Within the records that follow, find every line containing the string "function". Copy those lines.

+ + + + + + +

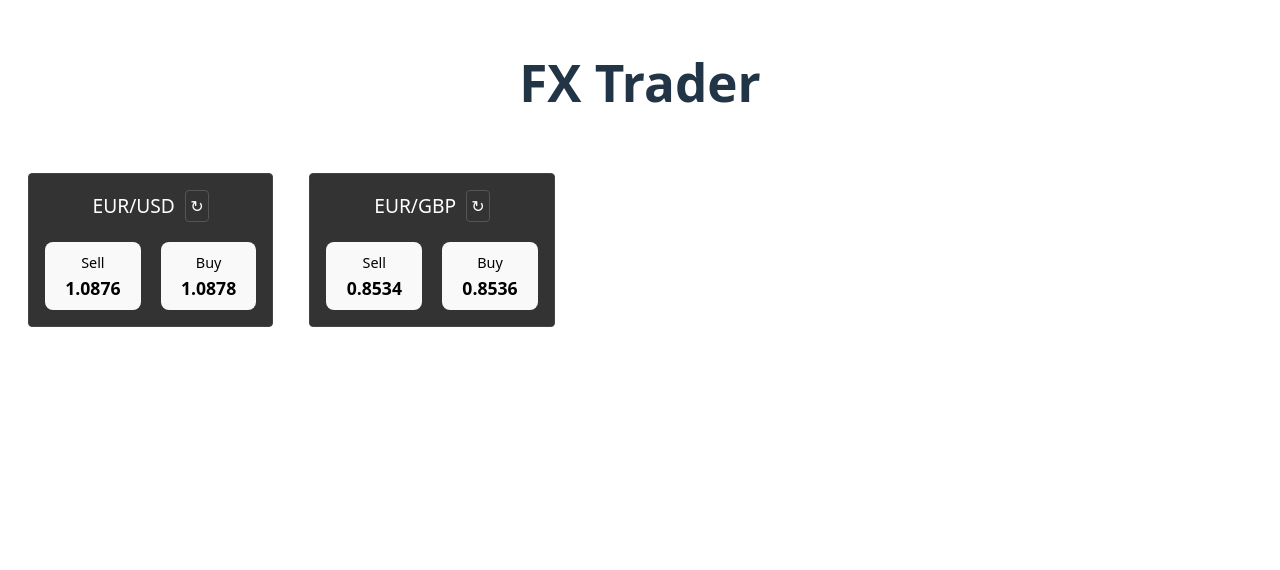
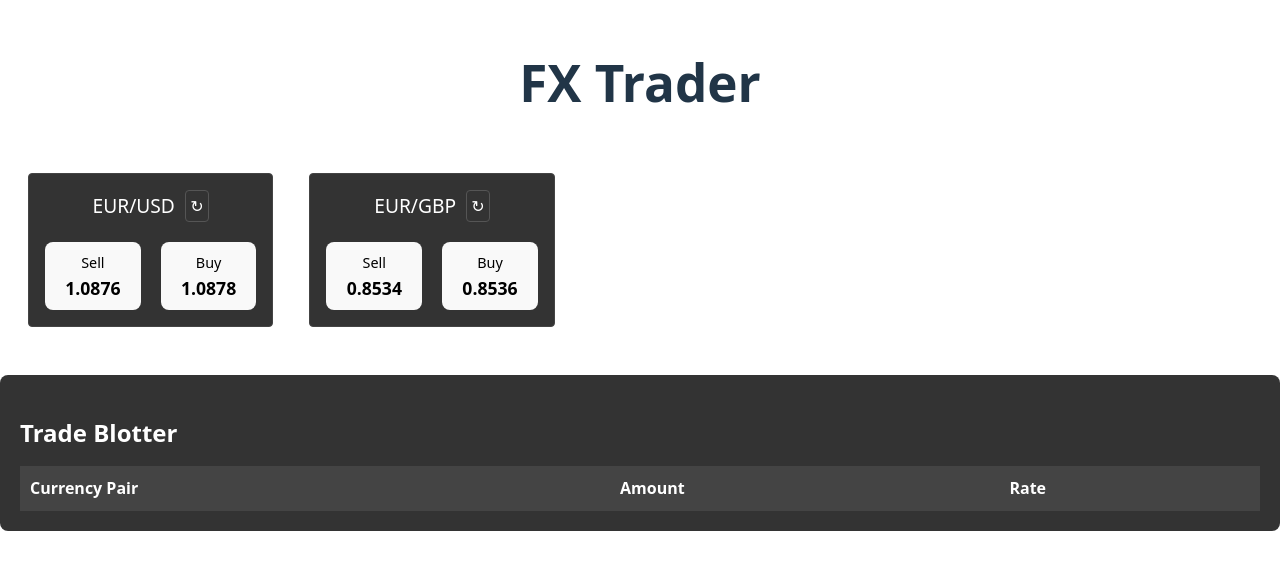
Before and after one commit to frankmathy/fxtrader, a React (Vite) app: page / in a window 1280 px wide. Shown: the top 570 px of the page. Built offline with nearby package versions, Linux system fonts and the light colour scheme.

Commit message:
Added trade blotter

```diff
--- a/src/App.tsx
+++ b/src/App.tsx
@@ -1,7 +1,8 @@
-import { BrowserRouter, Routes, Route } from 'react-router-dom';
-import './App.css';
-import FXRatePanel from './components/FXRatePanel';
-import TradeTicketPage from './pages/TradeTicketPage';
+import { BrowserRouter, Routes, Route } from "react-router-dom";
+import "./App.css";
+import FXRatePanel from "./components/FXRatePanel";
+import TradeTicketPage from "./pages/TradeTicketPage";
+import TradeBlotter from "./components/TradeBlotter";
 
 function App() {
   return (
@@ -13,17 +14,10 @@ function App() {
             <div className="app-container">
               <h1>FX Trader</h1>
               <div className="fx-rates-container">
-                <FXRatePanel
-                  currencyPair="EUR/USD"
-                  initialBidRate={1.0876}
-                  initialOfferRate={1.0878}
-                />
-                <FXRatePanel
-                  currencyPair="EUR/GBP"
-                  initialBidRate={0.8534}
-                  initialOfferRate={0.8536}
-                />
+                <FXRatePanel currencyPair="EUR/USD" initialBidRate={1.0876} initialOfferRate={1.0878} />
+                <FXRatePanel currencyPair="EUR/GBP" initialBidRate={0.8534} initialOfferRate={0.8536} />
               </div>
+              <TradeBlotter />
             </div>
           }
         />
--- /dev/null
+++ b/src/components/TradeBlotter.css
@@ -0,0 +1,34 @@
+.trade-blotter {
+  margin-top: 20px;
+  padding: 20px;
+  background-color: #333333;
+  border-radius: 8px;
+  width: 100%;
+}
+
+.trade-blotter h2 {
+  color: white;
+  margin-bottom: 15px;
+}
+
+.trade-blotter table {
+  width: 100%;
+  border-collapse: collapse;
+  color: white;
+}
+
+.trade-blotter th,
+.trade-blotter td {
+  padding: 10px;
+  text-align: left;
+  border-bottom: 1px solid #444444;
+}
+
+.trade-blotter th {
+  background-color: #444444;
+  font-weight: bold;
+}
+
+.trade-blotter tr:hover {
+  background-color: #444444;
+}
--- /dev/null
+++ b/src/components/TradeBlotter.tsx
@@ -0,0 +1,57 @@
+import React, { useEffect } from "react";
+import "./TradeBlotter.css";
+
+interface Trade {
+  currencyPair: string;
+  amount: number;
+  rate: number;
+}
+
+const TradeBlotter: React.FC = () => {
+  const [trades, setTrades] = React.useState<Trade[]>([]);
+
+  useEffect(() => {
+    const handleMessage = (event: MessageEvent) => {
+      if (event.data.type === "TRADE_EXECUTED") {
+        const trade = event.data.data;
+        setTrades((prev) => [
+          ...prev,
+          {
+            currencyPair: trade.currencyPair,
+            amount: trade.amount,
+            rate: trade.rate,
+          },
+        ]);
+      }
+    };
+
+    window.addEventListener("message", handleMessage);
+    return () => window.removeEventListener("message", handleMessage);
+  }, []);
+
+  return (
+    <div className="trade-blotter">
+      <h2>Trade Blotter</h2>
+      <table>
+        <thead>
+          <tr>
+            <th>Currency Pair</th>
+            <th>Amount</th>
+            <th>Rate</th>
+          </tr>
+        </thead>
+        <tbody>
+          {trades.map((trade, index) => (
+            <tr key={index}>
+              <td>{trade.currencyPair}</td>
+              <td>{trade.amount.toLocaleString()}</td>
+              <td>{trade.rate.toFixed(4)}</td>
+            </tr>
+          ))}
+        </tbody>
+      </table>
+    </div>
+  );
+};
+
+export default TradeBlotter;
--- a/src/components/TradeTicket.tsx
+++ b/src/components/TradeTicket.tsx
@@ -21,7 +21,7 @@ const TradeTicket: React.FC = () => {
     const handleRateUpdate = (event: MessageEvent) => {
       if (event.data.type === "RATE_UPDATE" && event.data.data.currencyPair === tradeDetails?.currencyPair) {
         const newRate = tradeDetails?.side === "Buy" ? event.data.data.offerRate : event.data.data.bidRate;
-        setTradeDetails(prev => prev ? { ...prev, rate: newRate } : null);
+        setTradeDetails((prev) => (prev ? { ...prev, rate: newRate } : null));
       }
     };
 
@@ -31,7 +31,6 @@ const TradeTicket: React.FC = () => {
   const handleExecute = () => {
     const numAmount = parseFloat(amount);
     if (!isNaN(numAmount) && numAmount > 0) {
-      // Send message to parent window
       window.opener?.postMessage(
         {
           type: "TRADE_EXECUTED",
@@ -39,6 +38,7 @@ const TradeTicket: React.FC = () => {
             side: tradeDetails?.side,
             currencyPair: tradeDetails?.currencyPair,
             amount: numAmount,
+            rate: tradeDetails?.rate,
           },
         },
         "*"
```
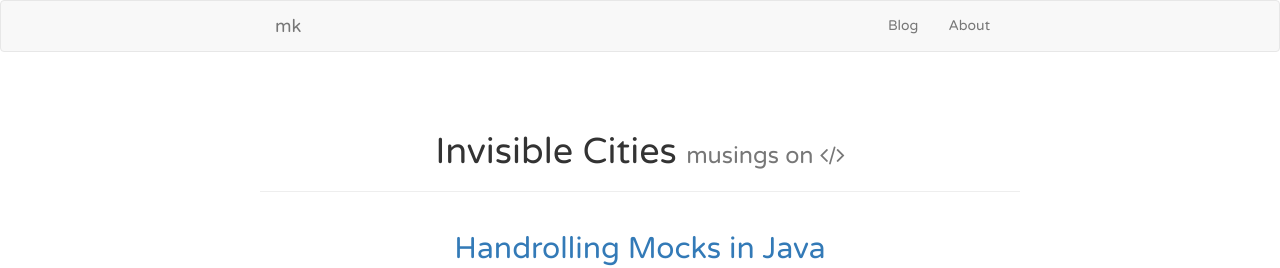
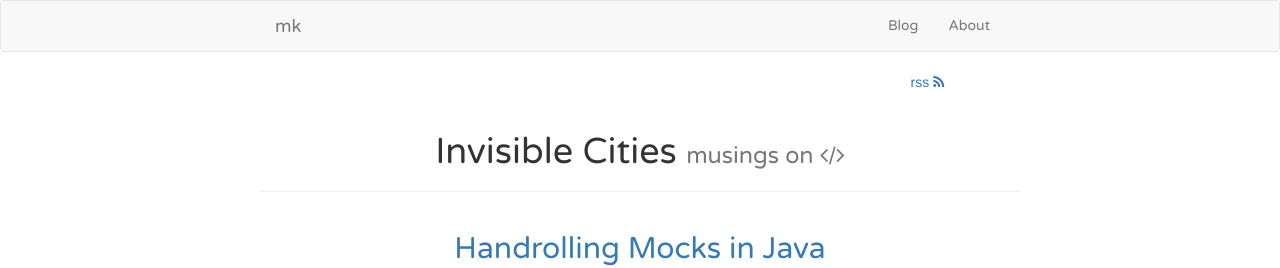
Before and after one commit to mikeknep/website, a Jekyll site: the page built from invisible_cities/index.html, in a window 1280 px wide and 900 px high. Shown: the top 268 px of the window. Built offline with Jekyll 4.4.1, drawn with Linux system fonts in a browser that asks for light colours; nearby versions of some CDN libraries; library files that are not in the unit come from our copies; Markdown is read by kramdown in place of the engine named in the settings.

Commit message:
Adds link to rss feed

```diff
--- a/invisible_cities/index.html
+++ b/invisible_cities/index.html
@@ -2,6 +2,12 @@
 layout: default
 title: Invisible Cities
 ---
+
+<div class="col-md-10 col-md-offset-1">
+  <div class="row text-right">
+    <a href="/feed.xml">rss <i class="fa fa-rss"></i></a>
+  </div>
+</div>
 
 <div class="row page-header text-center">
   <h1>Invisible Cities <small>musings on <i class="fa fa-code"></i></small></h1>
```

+ + + + + + +

Response below:
 function App() {
@@ -13,17 +14,10 @@ function App() {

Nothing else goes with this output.